▸ Exercise inputs:
######
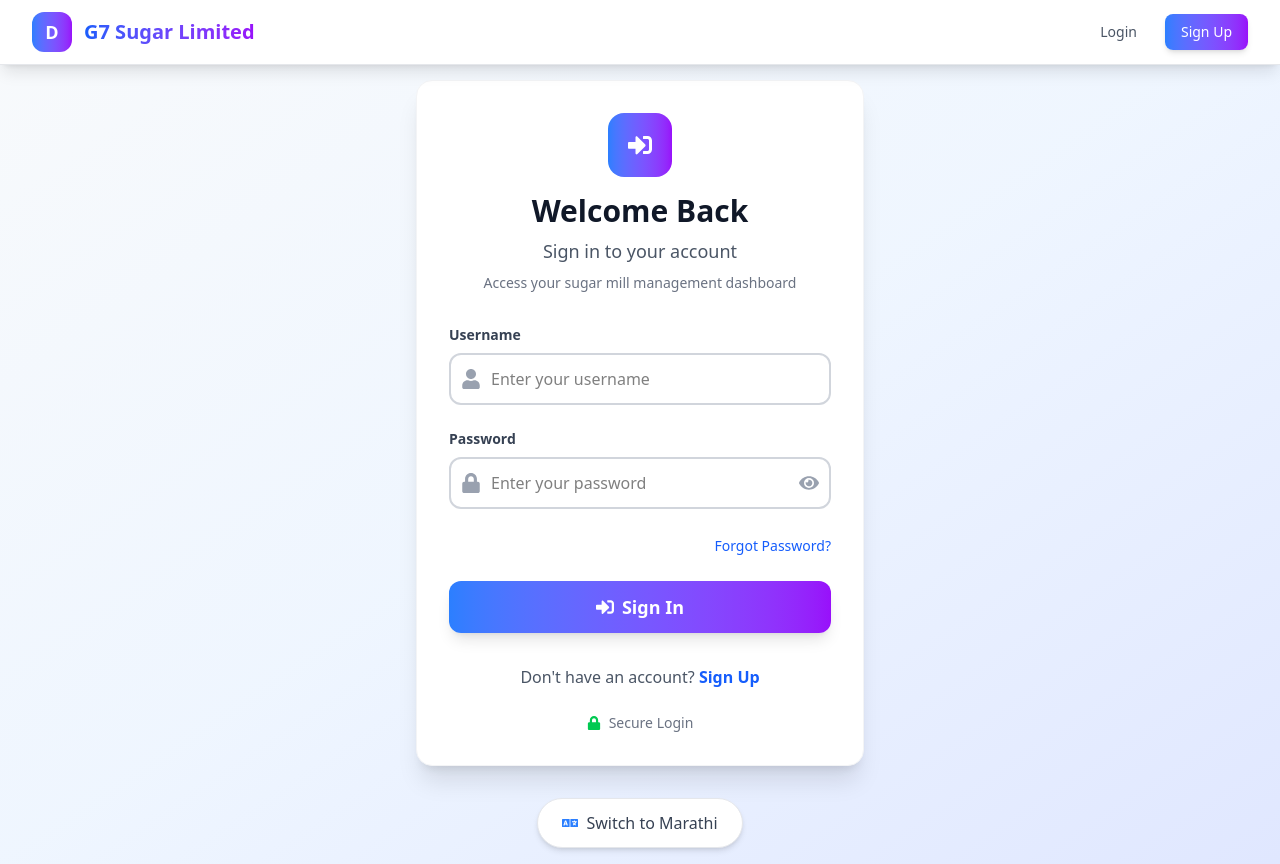
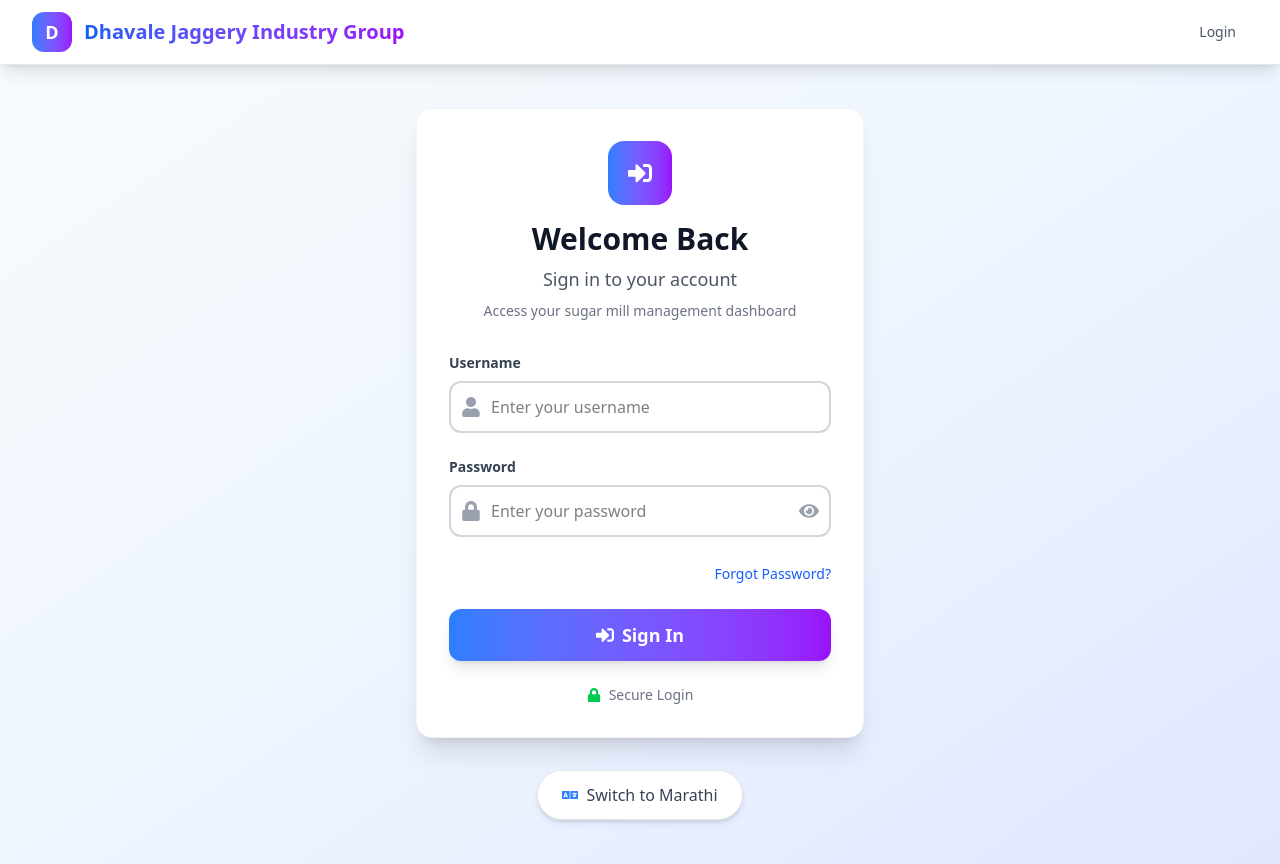
Before and after one commit to Adi56a/SugarCaneBillingSoftware, a React (Vite) app in the folder Frontend/: page /login in a window 1280 px wide. Built offline with nearby package versions, Linux system fonts and the light colour scheme.

Commit message:
register route removed header name , removed signup form loginpage :

```diff
--- a/Frontend/src/App.jsx
+++ b/Frontend/src/App.jsx
@@ -24,7 +24,7 @@ const App = () => {
 
       <Routes>
         <Route path="/login" element={<Login />} />
-        <Route path="/register" element={<Register />} />
+        {/* <Route path="/register" element={<Register />} /> */}
 
         {/* Protected route, requires authentication */}
         <Route
--- a/Frontend/src/components/Header.jsx
+++ b/Frontend/src/components/Header.jsx
@@ -32,7 +32,7 @@ const Header = () => {
 
   const translations = {
     en: {
-      brandName: "G7 Sugar Limited",
+      brandName: "Dhavale Jaggery Industry Group",
       home: "Home",
 
       // Farmer Section
@@ -56,7 +56,7 @@ const Header = () => {
       profile: "Profile"
     },
     mr: {
-      brandName: "G7 Sugar Limited",
+      brandName: "Dhavale Jaggery Industry Group",
       home: "होम",
 
       // Farmer Section
@@ -235,12 +235,12 @@ const Header = () => {
                   >
                     {t.login}
                   </Link>
-                  <Link
+                  {/* <Link
                     to="/register"
                     className="bg-gradient-to-r from-blue-500 to-purple-600 text-white px-4 py-2 rounded-lg text-sm font-medium hover:from-blue-600 hover:to-purple-700 transition-all duration-200 shadow-md hover:shadow-lg"
                   >
                     {t.signup}
-                  </Link>
+                  </Link> */}
                 </>
               ) : (
                 <div className="flex items-center space-x-3">
--- a/Frontend/src/pages/Login.jsx
+++ b/Frontend/src/pages/Login.jsx
@@ -268,7 +268,7 @@ const Login = () => {
             </form>
 
             {/* Footer Links */}
-            <div className="mt-8 text-center">
+            {/* <div className="mt-8 text-center">
               <p className="text-gray-600">
                 {t.noAccount}{' '}
                 <Link
@@ -278,7 +278,7 @@ const Login = () => {
                   {t.signUp}
                 </Link>
               </p>
-            </div>
+            </div> */}
 
             {/* Security Badge */}
             <div className="mt-6 flex items-center justify-center space-x-2 text-sm text-gray-500">
```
######
▸ Task objective:
Print the records again exactly, without the pictures.

▸ Written reply:
Before and after one commit to Adi56a/SugarCaneBillingSoftware, a React (Vite) app in the folder Frontend/: page /login in a window 1280 px wide. Built offline with nearby package versions, Linux system fonts and the light colour scheme.

Commit message:
register route removed header name , removed signup form loginpage :

```diff
--- a/Frontend/src/App.jsx
+++ b/Frontend/src/App.jsx
@@ -24,7 +24,7 @@ const App = () => {
 
       <Routes>
         <Route path="/login" element={<Login />} />
-        <Route path="/register" element={<Register />} />
+        {/* <Route path="/register" element={<Register />} /> */}
 
         {/* Protected route, requires authentication */}
         <Route
--- a/Frontend/src/components/Header.jsx
+++ b/Frontend/src/components/Header.jsx
@@ -32,7 +32,7 @@ const Header = () => {
 
   const translations = {
     en: {
-      brandName: "G7 Sugar Limited",
+      brandName: "Dhavale Jaggery Industry Group",
       home: "Home",
 
       // Farmer Section
@@ -56,7 +56,7 @@ const Header = () => {
       profile: "Profile"
     },
     mr: {
-      brandName: "G7 Sugar Limited",
+      brandName: "Dhavale Jaggery Industry Group",
       home: "होम",
 
       // Farmer Section
@@ -235,12 +235,12 @@ const Header = () => {
                   >
                     {t.login}
                   </Link>
-                  <Link
+                  {/* <Link
                     to="/register"
                     className="bg-gradient-to-r from-blue-500 to-purple-600 text-white px-4 py-2 rounded-lg text-sm font-medium hover:from-blue-600 hover:to-purple-700 transition-all duration-200 shadow-md hover:shadow-lg"
                   >
                     {t.signup}
-                  </Link>
+                  </Link> */}
                 </>
               ) : (
                 <div className="flex items-center space-x-3">
--- a/Frontend/src/pages/Login.jsx
+++ b/Frontend/src/pages/Login.jsx
@@ -268,7 +268,7 @@ const Login = () => {
             </form>
 
             {/* Footer Links */}
-            <div className="mt-8 text-center">
+            {/* <div className="mt-8 text-center">
               <p className="text-gray-600">
                 {t.noAccount}{' '}
                 <Link
@@ -278,7 +278,7 @@ const Login = () => {
                   {t.signUp}
                 </Link>
               </p>
-            </div>
+            </div> */}
 
             {/* Security Badge */}
             <div className="mt-6 flex items-center justify-center space-x-2 text-sm text-gray-500">
```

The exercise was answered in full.